According to city officials, the DVDs storing information including names, birth dates and social security numbers failed to arrive at Towers Watson & Co.'s (NYSE: TW) Atlanta office sometime in February.
The data breach affects current employees, as well as former workers who received health insurance benefits through Towers Watson & Co. as far back as 2002.
The files, which also included prescription drug information for a handful of employees, were not encrypted.https://o1.qnsr.com/log/p.gif?;n=203;c=204650394;s=9477;x=7936;f=201801171506010;u=j;z=TIMESTAMP;a=20392931;e=i
A spokesperson for Towers Watson said thus far it doesnt appear that anyone's information has been accessed or used for any nefarious purposes. Regardless, the company is offering all affected Charlotte city employees two years of free identity-theft monitoring services.
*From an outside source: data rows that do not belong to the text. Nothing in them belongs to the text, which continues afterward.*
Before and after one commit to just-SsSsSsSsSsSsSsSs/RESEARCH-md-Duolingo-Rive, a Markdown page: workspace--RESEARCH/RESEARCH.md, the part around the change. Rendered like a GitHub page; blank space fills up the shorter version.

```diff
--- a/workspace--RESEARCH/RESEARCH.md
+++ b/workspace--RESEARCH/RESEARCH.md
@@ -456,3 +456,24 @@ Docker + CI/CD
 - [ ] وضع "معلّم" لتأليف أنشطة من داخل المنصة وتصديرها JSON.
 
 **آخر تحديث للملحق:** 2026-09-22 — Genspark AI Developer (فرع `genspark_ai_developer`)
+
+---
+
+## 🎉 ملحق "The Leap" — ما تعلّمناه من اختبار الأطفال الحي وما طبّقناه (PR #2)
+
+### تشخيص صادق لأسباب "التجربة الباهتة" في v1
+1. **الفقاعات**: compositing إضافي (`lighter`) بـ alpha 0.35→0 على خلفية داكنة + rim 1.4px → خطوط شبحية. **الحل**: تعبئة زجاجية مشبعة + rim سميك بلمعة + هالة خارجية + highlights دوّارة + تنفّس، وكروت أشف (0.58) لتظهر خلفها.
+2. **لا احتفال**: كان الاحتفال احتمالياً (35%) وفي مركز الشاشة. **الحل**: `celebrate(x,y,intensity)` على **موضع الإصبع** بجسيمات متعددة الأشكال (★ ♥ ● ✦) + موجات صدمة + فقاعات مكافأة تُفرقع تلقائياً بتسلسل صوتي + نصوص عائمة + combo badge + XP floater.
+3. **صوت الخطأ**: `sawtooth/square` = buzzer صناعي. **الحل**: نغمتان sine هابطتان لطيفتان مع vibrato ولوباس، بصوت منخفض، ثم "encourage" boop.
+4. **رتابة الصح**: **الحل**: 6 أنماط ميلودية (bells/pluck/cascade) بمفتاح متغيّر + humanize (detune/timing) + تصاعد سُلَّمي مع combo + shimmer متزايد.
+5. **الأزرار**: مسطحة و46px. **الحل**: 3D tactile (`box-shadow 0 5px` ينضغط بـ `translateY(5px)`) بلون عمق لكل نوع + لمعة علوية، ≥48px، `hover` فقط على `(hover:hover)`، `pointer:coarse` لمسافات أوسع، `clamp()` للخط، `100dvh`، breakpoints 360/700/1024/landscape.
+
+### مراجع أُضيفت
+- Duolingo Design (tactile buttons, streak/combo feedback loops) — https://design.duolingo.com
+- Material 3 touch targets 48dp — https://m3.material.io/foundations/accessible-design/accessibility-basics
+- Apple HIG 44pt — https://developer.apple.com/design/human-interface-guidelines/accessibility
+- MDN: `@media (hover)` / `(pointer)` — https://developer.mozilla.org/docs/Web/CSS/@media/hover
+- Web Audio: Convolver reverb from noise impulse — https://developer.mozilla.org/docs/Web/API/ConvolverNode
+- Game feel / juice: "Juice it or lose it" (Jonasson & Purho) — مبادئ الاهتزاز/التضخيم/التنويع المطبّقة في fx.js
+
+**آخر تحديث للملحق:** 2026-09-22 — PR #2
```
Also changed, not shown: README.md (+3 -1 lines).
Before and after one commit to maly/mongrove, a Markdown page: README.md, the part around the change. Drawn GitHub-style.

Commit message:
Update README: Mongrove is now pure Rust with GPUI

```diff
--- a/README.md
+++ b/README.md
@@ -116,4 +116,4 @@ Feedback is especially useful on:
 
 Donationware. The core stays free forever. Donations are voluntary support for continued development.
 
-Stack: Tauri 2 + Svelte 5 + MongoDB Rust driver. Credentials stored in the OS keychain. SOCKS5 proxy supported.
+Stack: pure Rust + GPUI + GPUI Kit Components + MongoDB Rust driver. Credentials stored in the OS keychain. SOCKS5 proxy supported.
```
It's also set up a hotline for concerned employees to call for more information on the incident.
North Carolina is one of 46 states that have passed legislation requiring businesses and government agencies to notify people when their personal information has been accessed, lost or otherwise compromised.
The incident is but the latest in a series of high-profile security breaches that occurred when unencrypted patient, employee or customer data was lost or stolen -- a costly nightmare not just for the victims, but for the IT professionals tasked with safeguarding corporate data. A similar situation happened to New Mexico Medicaid recipients earlier this month when a car containing a laptop holding unencrypted patient data was stolen in Chicago. In that case, some 9,500 patients had their names, addresses, phone numbers and social security numbers exposed.